Version difference data
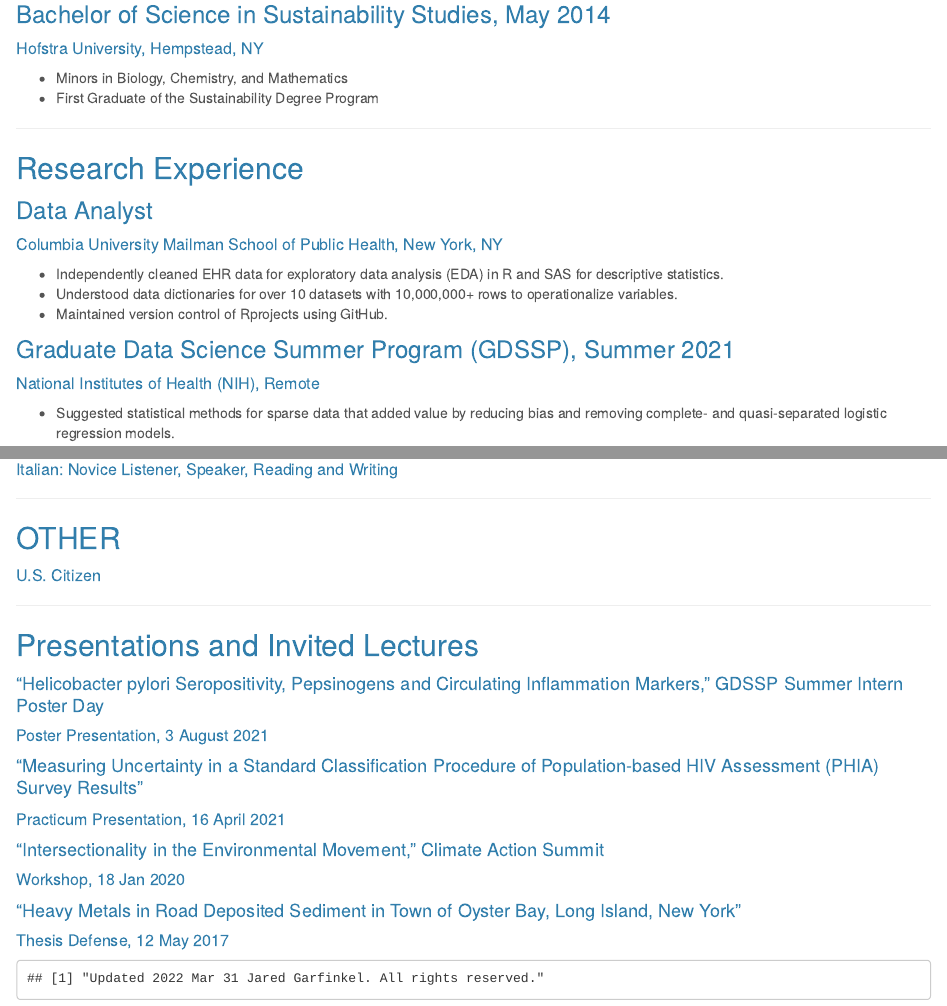
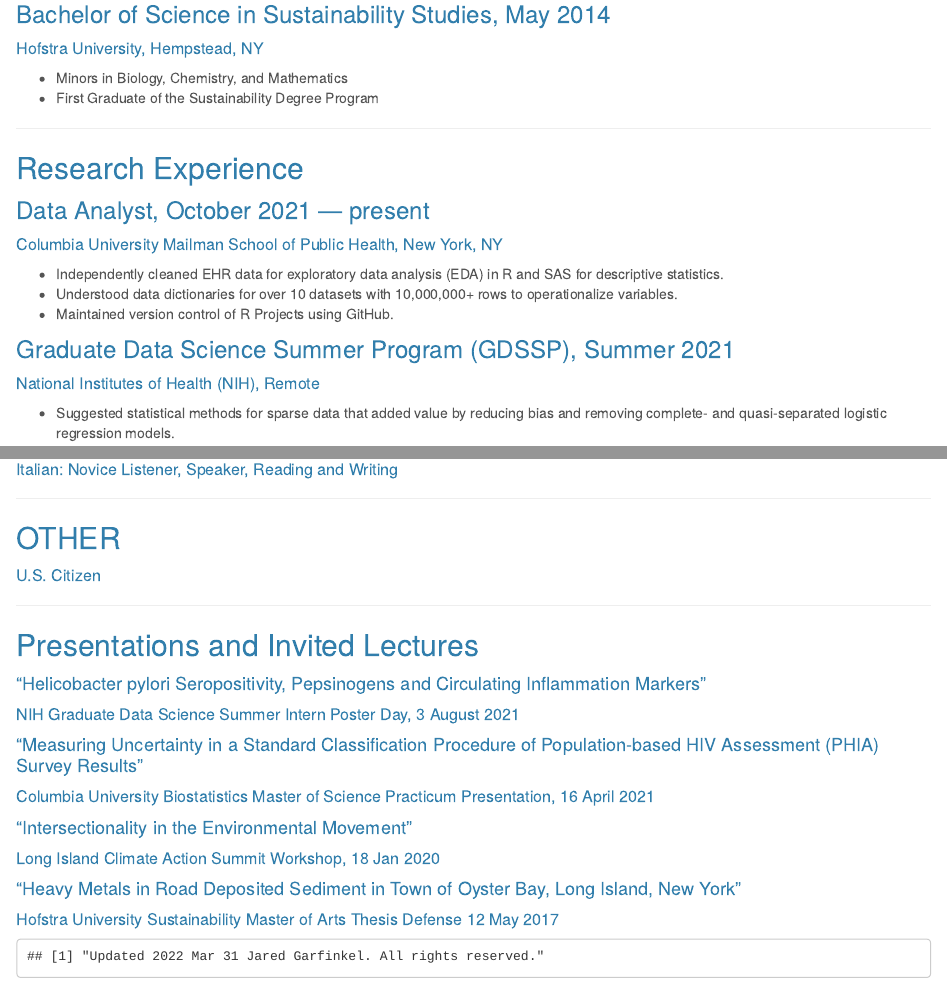
Before and after one commit to jaredgarfinkel/jaredgarfinkel.github.io, an R Markdown document (jaredgarfinkel.Rmd): the page in a window 1100 px wide, from 660 px down, and a second part further down, joined at a grey line. Rendered offline with R 4.5, knitr and Pandoc, with nearby package versions.

Commit message:
CV edits

```diff
--- a/jaredgarfinkel.Rmd
+++ b/jaredgarfinkel.Rmd
@@ -66,13 +66,13 @@
 
 ## Research Experience
 
-### Data Analyst
+### Data Analyst, October 2021 --- present
 
 ##### Columbia University Mailman School of Public Health, New York, NY
 
 *	Independently cleaned EHR data for exploratory data analysis (EDA) in R and SAS for descriptive statistics.
 *	Understood data dictionaries for over 10 datasets with 10,000,000+ rows to operationalize variables.
-*	Maintained version control of Rprojects using GitHub.
+*	Maintained version control of R Projects using GitHub.
 
 ### Graduate Data Science Summer Program (GDSSP), Summer 2021
 
@@ -232,18 +232,18 @@
 
 ## Presentations and Invited Lectures
 
-#### “Helicobacter pylori Seropositivity, Pepsinogens and Circulating Inflammation Markers,” GDSSP Summer Intern Poster Day
+#### “Helicobacter pylori Seropositivity, Pepsinogens and Circulating Inflammation Markers”
 
-##### Poster Presentation, 3 August 2021
+##### NIH Graduate Data Science Summer Intern Poster Day, 3 August 2021
 
 #### “Measuring Uncertainty in a Standard Classification Procedure of Population-based HIV Assessment (PHIA) Survey Results”
 
-##### Practicum Presentation, 16 April 2021
+##### Columbia University Biostatistics Master of Science Practicum Presentation, 16 April 2021
 
-#### “Intersectionality in the Environmental Movement,” Climate Action Summit
+#### “Intersectionality in the Environmental Movement”
 
-##### Workshop, 18 Jan 2020
+##### Long Island Climate Action Summit Workshop, 18 Jan 2020
 
 #### “Heavy Metals in Road Deposited Sediment in Town of Oyster Bay, Long Island, New York”
 
-##### Thesis Defense,  12 May 2017
+##### Hofstra University Sustainability Master of Arts Thesis Defense 12 May 2017
```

Action item |
Every line of the records must come back unchanged, except that pictures are dropped.

Output of the task |
Before and after one commit to jaredgarfinkel/jaredgarfinkel.github.io, an R Markdown document (jaredgarfinkel.Rmd): the page in a window 1100 px wide, from 660 px down, and a second part further down, joined at a grey line. Rendered offline with R 4.5, knitr and Pandoc, with nearby package versions.

Commit message:
CV edits

```diff
--- a/jaredgarfinkel.Rmd
+++ b/jaredgarfinkel.Rmd
@@ -66,13 +66,13 @@
 
 ## Research Experience
 
-### Data Analyst
+### Data Analyst, October 2021 --- present
 
 ##### Columbia University Mailman School of Public Health, New York, NY
 
 *	Independently cleaned EHR data for exploratory data analysis (EDA) in R and SAS for descriptive statistics.
 *	Understood data dictionaries for over 10 datasets with 10,000,000+ rows to operationalize variables.
-*	Maintained version control of Rprojects using GitHub.
+*	Maintained version control of R Projects using GitHub.
 
 ### Graduate Data Science Summer Program (GDSSP), Summer 2021
 
@@ -232,18 +232,18 @@
 
 ## Presentations and Invited Lectures
 
-#### “Helicobacter pylori Seropositivity, Pepsinogens and Circulating Inflammation Markers,” GDSSP Summer Intern Poster Day
+#### “Helicobacter pylori Seropositivity, Pepsinogens and Circulating Inflammation Markers”
 
-##### Poster Presentation, 3 August 2021
+##### NIH Graduate Data Science Summer Intern Poster Day, 3 August 2021
 
 #### “Measuring Uncertainty in a Standard Classification Procedure of Population-based HIV Assessment (PHIA) Survey Results”
 
-##### Practicum Presentation, 16 April 2021
+##### Columbia University Biostatistics Master of Science Practicum Presentation, 16 April 2021
 
-#### “Intersectionality in the Environmental Movement,” Climate Action Summit
+#### “Intersectionality in the Environmental Movement”
 
-##### Workshop, 18 Jan 2020
+##### Long Island Climate Action Summit Workshop, 18 Jan 2020
 
 #### “Heavy Metals in Road Deposited Sediment in Town of Oyster Bay, Long Island, New York”
 
-##### Thesis Defense,  12 May 2017
+##### Hofstra University Sustainability Master of Arts Thesis Defense 12 May 2017
```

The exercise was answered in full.